_TASK OBJECTIVE:_ Reproduce the full listing as it stands. Images do not belong in the copy.

#### SUPPLIED DATA

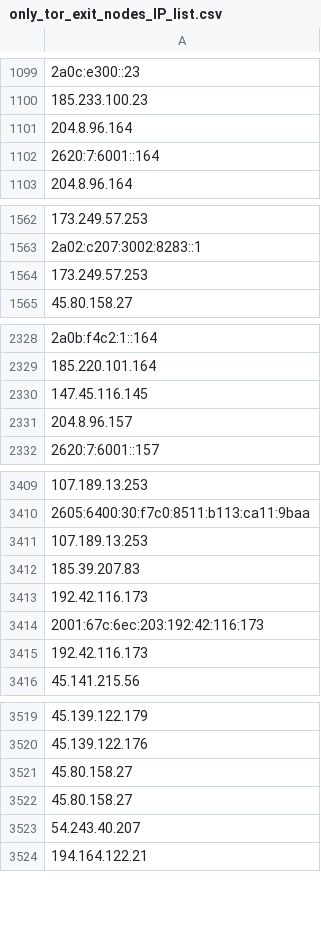
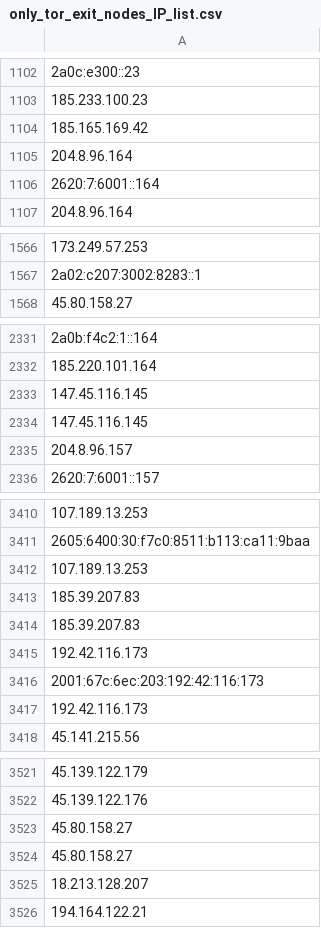
Before and after one commit to onlyforbakup/awesome-lists, a CSV file: Lists/TOR/only_tor_exit_nodes_IP_list.csv, drawn as a sheet; only a part is shown, gaps mark what is left out; removed rows and columns are numbered as before the commit, all else as after; the diff covers the shown part only; the diff names each change by its address in the sheet, - before the commit and + after, or states it on an @@ line.

```diff
--- a/Lists/TOR/only_tor_exit_nodes_IP_list.csv
+++ b/Lists/TOR/only_tor_exit_nodes_IP_list.csv
+row 1104: 185.165.169.42
-row 1564: 173.249.57.253
+row 2334: 147.45.116.145
+row 3414: 185.39.207.83
-A3525: 54.243.40.207
+A3525: 18.213.128.207
```
Also changed, not shown: 3 added rows and 9 removed rows elsewhere in this file, Lists/TOR/only_tor_guard_nodes_IP_list.csv, 2 other files.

########

_SOLUTION FOR THIS PROBLEM:_
Before and after one commit to onlyforbakup/awesome-lists, a CSV file: Lists/TOR/only_tor_exit_nodes_IP_list.csv, drawn as a sheet; only a part is shown, gaps mark what is left out; removed rows and columns are numbered as before the commit, all else as after; the diff covers the shown part only; the diff names each change by its address in the sheet, - before the commit and + after, or states it on an @@ line.

```diff
--- a/Lists/TOR/only_tor_exit_nodes_IP_list.csv
+++ b/Lists/TOR/only_tor_exit_nodes_IP_list.csv
+row 1104: 185.165.169.42
-row 1564: 173.249.57.253
+row 2334: 147.45.116.145
+row 3414: 185.39.207.83
-A3525: 54.243.40.207
+A3525: 18.213.128.207
```
Also changed, not shown: 3 added rows and 9 removed rows elsewhere in this file, Lists/TOR/only_tor_guard_nodes_IP_list.csv, 2 other files.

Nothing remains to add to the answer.